## Image comparison data

•••••

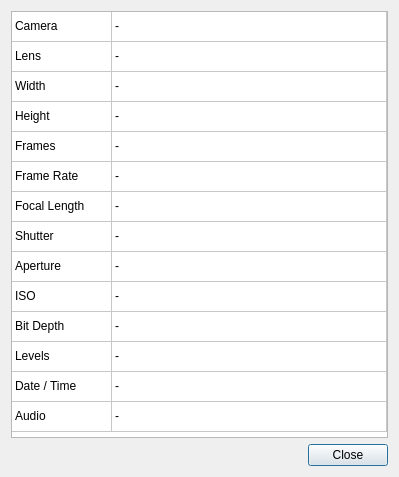
This is platform/qt/InfoDialog.ui in ilia3101/MLV-App as Qt 5 draws it before an edit. The edited form follows.
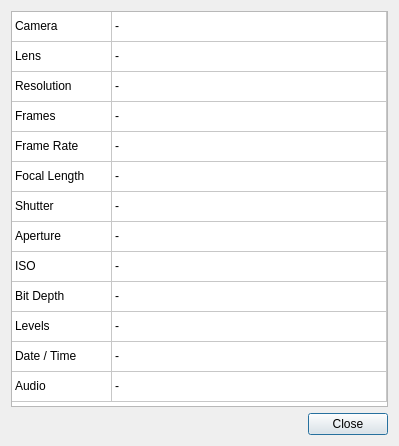
This is the edited form.

Commit message: QTApp: small change to info dialog

What changed in the file:
```diff
--- a/platform/qt/InfoDialog.ui
+++ b/platform/qt/InfoDialog.ui
@@ -7,7 +7,7 @@
     <x>0</x>
     <y>0</y>
     <width>399</width>
-    <height>477</height>
+    <height>446</height>
    </rect>
   </property>
   <property name="windowTitle">
@@ -128,11 +128,6 @@
        <string>13</string>
       </property>
      </row>
-     <row>
-      <property name="text">
-       <string>14</string>
-      </property>
-     </row>
      <column>
       <property name="text">
        <string>Category</string>
@@ -165,7 +160,7 @@
      </item>
      <item row="2" column="0">
       <property name="text">
-       <string>Width</string>
+       <string>Resolution</string>
       </property>
      </item>
      <item row="2" column="1">
@@ -175,7 +170,7 @@
      </item>
      <item row="3" column="0">
       <property name="text">
-       <string>Height</string>
+       <string>Frames</string>
       </property>
      </item>
      <item row="3" column="1">
@@ -185,7 +180,7 @@
      </item>
      <item row="4" column="0">
       <property name="text">
-       <string>Frames</string>
+       <string>Frame Rate</string>
       </property>
      </item>
      <item row="4" column="1">
@@ -195,7 +190,7 @@
      </item>
      <item row="5" column="0">
       <property name="text">
-       <string>Frame Rate</string>
+       <string>Focal Length</string>
       </property>
      </item>
      <item row="5" column="1">
@@ -205,7 +200,7 @@
      </item>
      <item row="6" column="0">
       <property name="text">
-       <string>Focal Length</string>
+       <string>Shutter</string>
       </property>
      </item>
      <item row="6" column="1">
@@ -215,7 +210,7 @@
      </item>
      <item row="7" column="0">
       <property name="text">
-       <string>Shutter</string>
+       <string>Aperture</string>
       </property>
      </item>
      <item row="7" column="1">
@@ -225,7 +220,7 @@
      </item>
      <item row="8" column="0">
       <property name="text">
-       <string>Aperture</string>
+       <string>ISO</string>
       </property>
      </item>
      <item row="8" column="1">
@@ -235,7 +230,7 @@
      </item>
      <item row="9" column="0">
       <property name="text">
-       <string>ISO</string>
+       <string>Bit Depth</string>
       </property>
      </item>
      <item row="9" column="1">
@@ -245,7 +240,7 @@
      </item>
      <item row="10" column="0">
       <property name="text">
-       <string>Bit Depth</string>
+       <string>Levels</string>
       </property>
      </item>
      <item row="10" column="1">
@@ -255,7 +250,7 @@
      </item>
      <item row="11" column="0">
       <property name="text">
-       <string>Levels</string>
+       <string>Date / Time</string>
       </property>
      </item>
      <item row="11" column="1">
@@ -265,20 +260,10 @@
      </item>
      <item row="12" column="0">
       <property name="text">
-       <string>Date / Time</string>
-      </property>
-     </item>
-     <item row="12" column="1">
-      <property name="text">
-       <string>-</string>
-      </property>
-     </item>
-     <item row="13" column="0">
-      <property name="text">
        <string>Audio</string>
       </property>
      </item>
-     <item row="13" column="1">
+     <item row="12" column="1">
       <property name="text">
        <string>-</string>
       </property>
```
The commit also changes 1 other file.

•••••

## Aim of the task
Reprint the data verbatim, pictures excluded.

## Solution to the problem
This is platform/qt/InfoDialog.ui in ilia3101/MLV-App as Qt 5 draws it before an edit. The edited form follows.
This is the edited form.

Commit message: QTApp: small change to info dialog

What changed in the file:
```diff
--- a/platform/qt/InfoDialog.ui
+++ b/platform/qt/InfoDialog.ui
@@ -7,7 +7,7 @@
     <x>0</x>
     <y>0</y>
     <width>399</width>
-    <height>477</height>
+    <height>446</height>
    </rect>
   </property>
   <property name="windowTitle">
@@ -128,11 +128,6 @@
        <string>13</string>
       </property>
      </row>
-     <row>
-      <property name="text">
-       <string>14</string>
-      </property>
-     </row>
      <column>
       <property name="text">
        <string>Category</string>
@@ -165,7 +160,7 @@
      </item>
      <item row="2" column="0">
       <property name="text">
-       <string>Width</string>
+       <string>Resolution</string>
       </property>
      </item>
      <item row="2" column="1">
@@ -175,7 +170,7 @@
      </item>
      <item row="3" column="0">
       <property name="text">
-       <string>Height</string>
+       <string>Frames</string>
       </property>
      </item>
      <item row="3" column="1">
@@ -185,7 +180,7 @@
      </item>
      <item row="4" column="0">
       <property name="text">
-       <string>Frames</string>
+       <string>Frame Rate</string>
       </property>
      </item>
      <item row="4" column="1">
@@ -195,7 +190,7 @@
      </item>
      <item row="5" column="0">
       <property name="text">
-       <string>Frame Rate</string>
+       <string>Focal Length</string>
       </property>
      </item>
      <item row="5" column="1">
@@ -205,7 +200,7 @@
      </item>
      <item row="6" column="0">
       <property name="text">
-       <string>Focal Length</string>
+       <string>Shutter</string>
       </property>
      </item>
      <item row="6" column="1">
@@ -215,7 +210,7 @@
      </item>
      <item row="7" column="0">
       <property name="text">
-       <string>Shutter</string>
+       <string>Aperture</string>
       </property>
      </item>
      <item row="7" column="1">
@@ -225,7 +220,7 @@
      </item>
      <item row="8" column="0">
       <property name="text">
-       <string>Aperture</string>
+       <string>ISO</string>
       </property>
      </item>
      <item row="8" column="1">
@@ -235,7 +230,7 @@
      </item>
      <item row="9" column="0">
       <property name="text">
-       <string>ISO</string>
+       <string>Bit Depth</string>
       </property>
      </item>
      <item row="9" column="1">
@@ -245,7 +240,7 @@
      </item>
      <item row="10" column="0">
       <property name="text">
-       <string>Bit Depth</string>
+       <string>Levels</string>
       </property>
      </item>
      <item row="10" column="1">
@@ -255,7 +250,7 @@
      </item>
      <item row="11" column="0">
       <property name="text">
-       <string>Levels</string>
+       <string>Date / Time</string>
       </property>
      </item>
      <item row="11" column="1">
@@ -265,20 +260,10 @@
      </item>
      <item row="12" column="0">
       <property name="text">
-       <string>Date / Time</string>
-      </property>
-     </item>
-     <item row="12" column="1">
-      <property name="text">
-       <string>-</string>
-      </property>
-     </item>
-     <item row="13" column="0">
-      <property name="text">
        <string>Audio</string>
       </property>
      </item>
-     <item row="13" column="1">
+     <item row="12" column="1">
       <property name="text">
        <string>-</string>
       </property>
```
The commit also changes 1 other file.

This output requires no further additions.